Continuing the trickle of reveals, we have on the offer today the MV Agusta Brutale line, which includes the base model Brutale Rosso, the up-spec Brutale RR, and the auto-clutched Brutale RR SCS.

After a month in the desert, MotoGP returns to something more resembling normality. The Grand Prix paddock has left Qatar behind to fly to Europe, gathering at the Circuito do Algarve in Portimão, Portugal.

The change is all-encompassing: from the wild temperature swings from day to night of Qatar to the temperate climes of Portugal’s Algarve coast in balmy springtime; from dust and wind to mist and sunshine. From the bright artificial spotlights to being bathed in natural sunlight.

Above all, though, the change is from having a narrow window where everything resembled race conditions, that golden hour from 7pm to 8pm, to having usable conditions both morning and afternoon.

From a track where Michelin couldn’t bring a selection of tires which would allow a choice for the race at night, to a track where the teams should be able to find a tire that works for their bike, instead of having to bend their bikes to suit the only tire that will withstand the the weird conditions that prevail in the Qatari night.

Not that tires won’t be an issue at Portimão. Last year’s allocation has been tweaked, based on data collected at the track when MotoGP visited for the first time.

And because we go there now in mid-April, rather than late November, when the sun is higher in the sky and radiating more heat into the ribbon of asphalt the riders have to traverse.

Last year was a difficult year for the motorcycle industry, due primarily to the regional lockdowns, production stoppages, and disrupted supply chains.

The effect has been a loss in motorcycle sales across the board, and KTM is no different from the bulk of the two-wheeled brands.

Reporting a drop of 3.4% in motorcycle units sales, KTM ended last year selling 270,047 motorcycles worldwide (compared to 280,099 units in 2019).

Four months after getting off the Ducati, with no contracts signed for 2021, Andrea Dovizioso is riding again.

The Italian has spent the past three days testing the Aprilia RS-GP at a private test at Jerez, sharing the track with Yamaha, KTM, and Honda, in between the sessions for the MotoE class.

On Wednesday afternoon, the final day of Dovizioso’s test with Aprilia, the Italian spoke to the media about the test, his motivation for testing the RS-GP, his plans for the immediate future, and what he thought of the test so far.

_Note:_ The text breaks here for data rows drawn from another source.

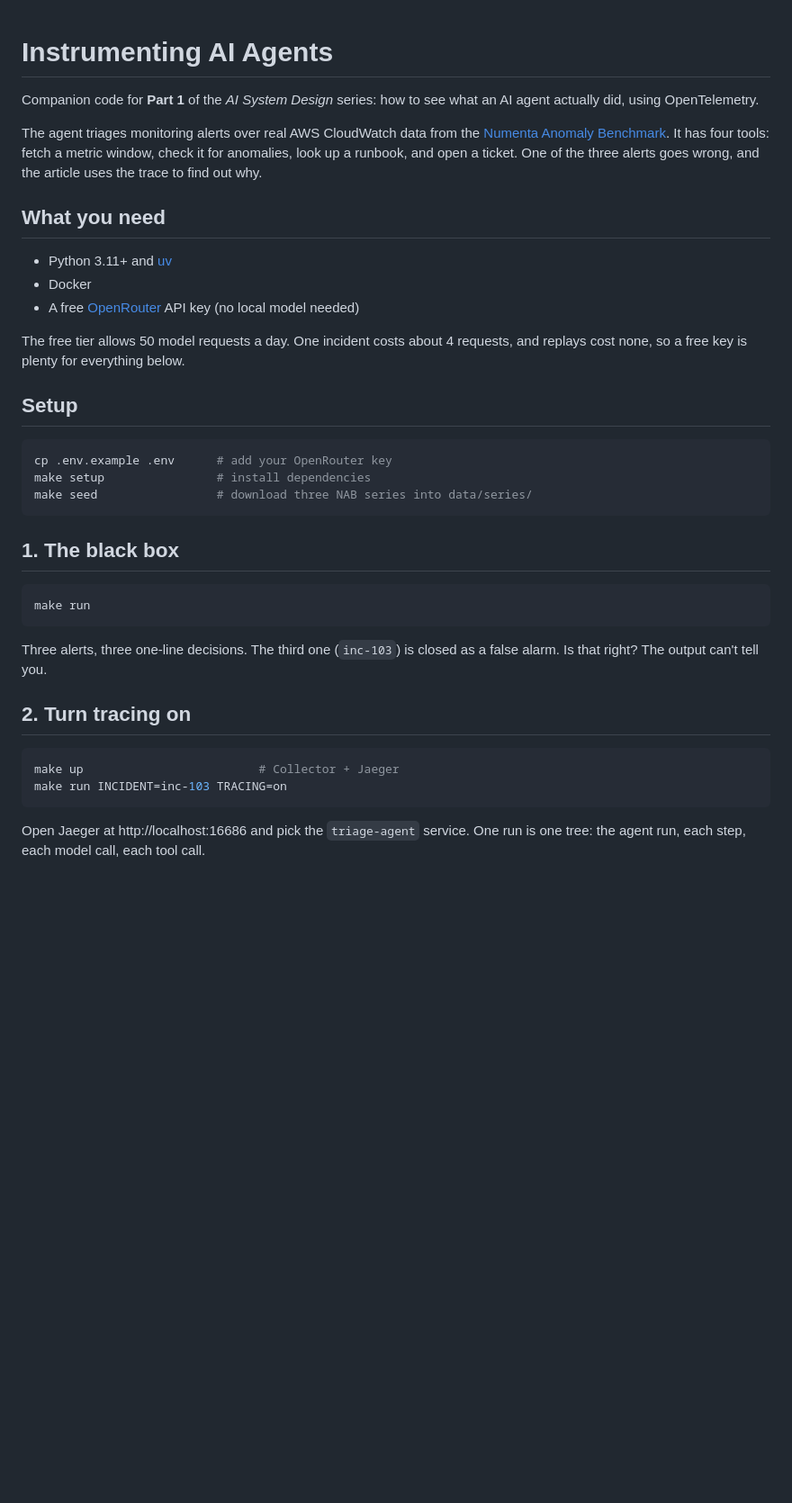
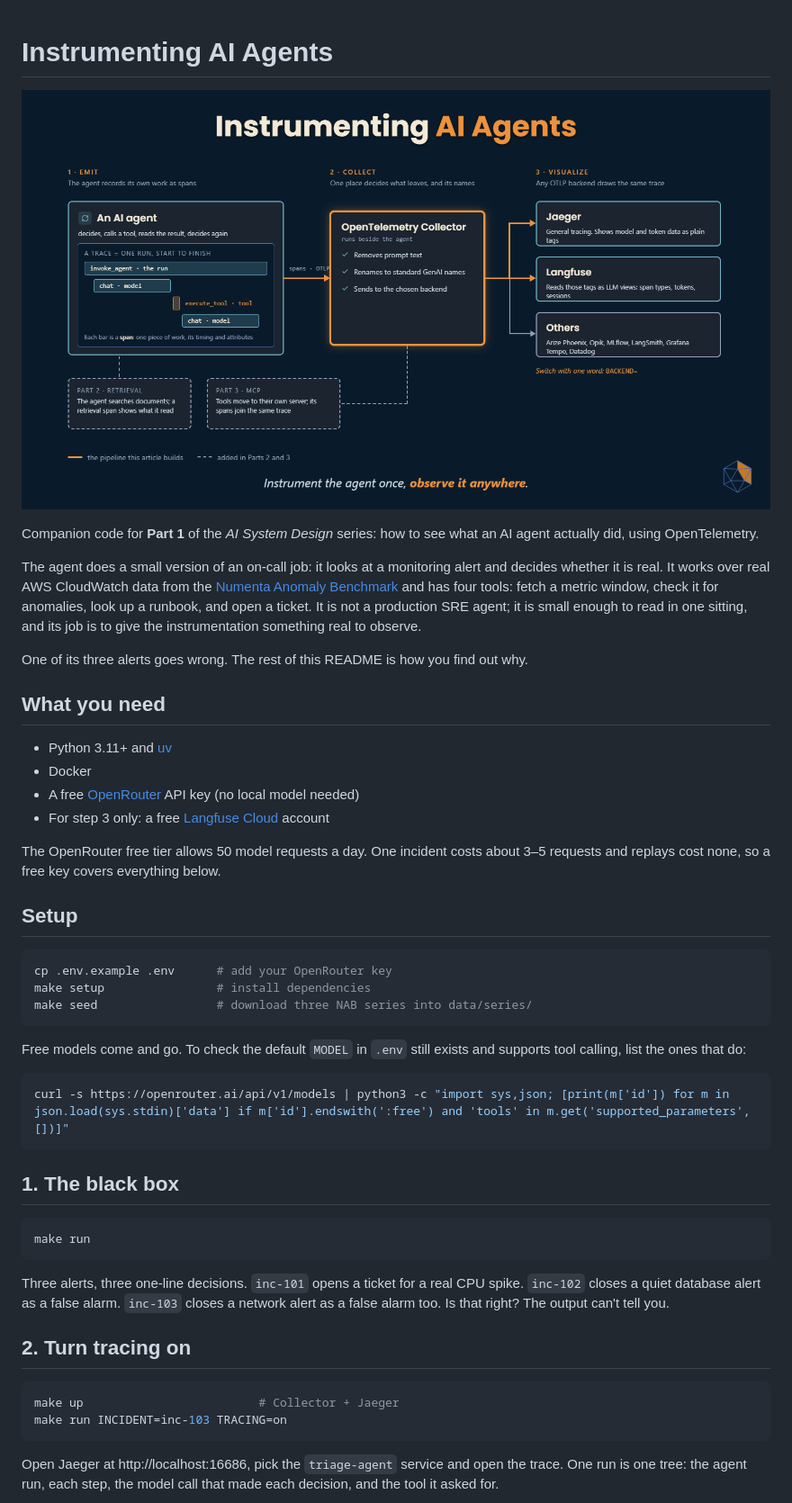
Before and after one commit to Felix-Mutinda/instrumenting-ai-agents, a Markdown page: README.md, the part around one of its changes. Shown at 90% size. Drawn GitHub-style; pictures changed too: assets/part-1-cover.png (added); blank space fills up the shorter version.

````diff
--- a/README.md
+++ b/README.md
@@ -1,16 +1,21 @@
 # Instrumenting AI Agents
+
+![Instrumenting AI Agents: the agent emits spans, the OpenTelemetry Collector shapes them, any OTLP backend shows them](assets/part-1-cover.png)
 
 Companion code for **Part 1** of the *AI System Design* series: how to see what an AI agent actually did, using OpenTelemetry.
 
-The agent triages monitoring alerts over real AWS CloudWatch data from the [Numenta Anomaly Benchmark](https://github.com/numenta/NAB). It has four tools: fetch a metric window, check it for anomalies, look up a runbook, and open a ticket. One of the three alerts goes wrong, and the article uses the trace to find out why.
+The agent does a small version of an on-call job: it looks at a monitoring alert and decides whether it is real. It works over real AWS CloudWatch data from the [Numenta Anomaly Benchmark](https://github.com/numenta/NAB) and has four tools: fetch a metric window, check it for anomalies, look up a runbook, and open a ticket. It is not a production SRE agent; it is small enough to read in one sitting, and its job is to give the instrumentation something real to observe.
+
+One of its three alerts goes wrong. The rest of this README is how you find out why.
 
 ## What you need
 
 - Python 3.11+ and [uv](https://docs.astral.sh/uv/)
 - Docker
 - A free [OpenRouter](https://openrouter.ai) API key (no local model needed)
+- For step 3 only: a free [Langfuse Cloud](https://cloud.langfuse.com) account
 
-The free tier allows 50 model requests a day. One incident costs about 4 requests, and replays cost none, so a free key is plenty for everything below.
+The OpenRouter free tier allows 50 model requests a day. One incident costs about 3–5 requests and replays cost none, so a free key covers everything below.
 
 ## Setup
 
@@ -20,13 +25,19 @@ make setup                # install dependencies
 make seed                 # download three NAB series into data/series/
 ```
 
+Free models come and go. To check the default `MODEL` in `.env` still exists and supports tool calling, list the ones that do:
+
+```bash
+curl -s https://openrouter.ai/api/v1/models | python3 -c "import sys,json; [print(m['id']) for m in json.load(sys.stdin)['data'] if m['id'].endswith(':free') and 'tools' in m.get('supported_parameters',[])]"
+```
+
 ## 1. The black box
 
 ```bash
 make run
 ```
 
-Three alerts, three one-line decisions. The third one (`inc-103`) is closed as a false alarm. Is that right? The output can't tell you.
+Three alerts, three one-line decisions. `inc-101` opens a ticket for a real CPU spike. `inc-102` closes a quiet database alert as a false alarm. `inc-103` closes a network alert as a false alarm too. Is that right? The output can't tell you.
 
 ## 2. Turn tracing on
 
@@ -35,5 +46,5 @@ make up                         # Collector + Jaeger
 make run INCIDENT=inc-103 TRACING=on
 ```
 
-Open Jaeger at http://localhost:16686 and pick the `triage-agent` service. One run is one tree: the agent run, each step, each model call, each tool call.
+Open Jaeger at http://localhost:16686, pick the `triage-agent` service and open the trace. One run is one tree: the agent run, each step, the model call that made each decision, and the tool it asked for.
 
````
Also changed, not shown: other parts of README.md (+16 -6 lines), assets/fetch-tags.png (added), assets/triage-agent-2.png (added), assets/triage-agent-3.png (added), assets/triage-agent-4.png (added).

He was very cagey in his responses, not wanting to give away too much, but reading between the lines he still had plenty to say.

He did not want to enter into detail about how the bike felt, insisting that the first thing he had to do was to find the right riding position before he could be comfortable trying to push the bike to its limit.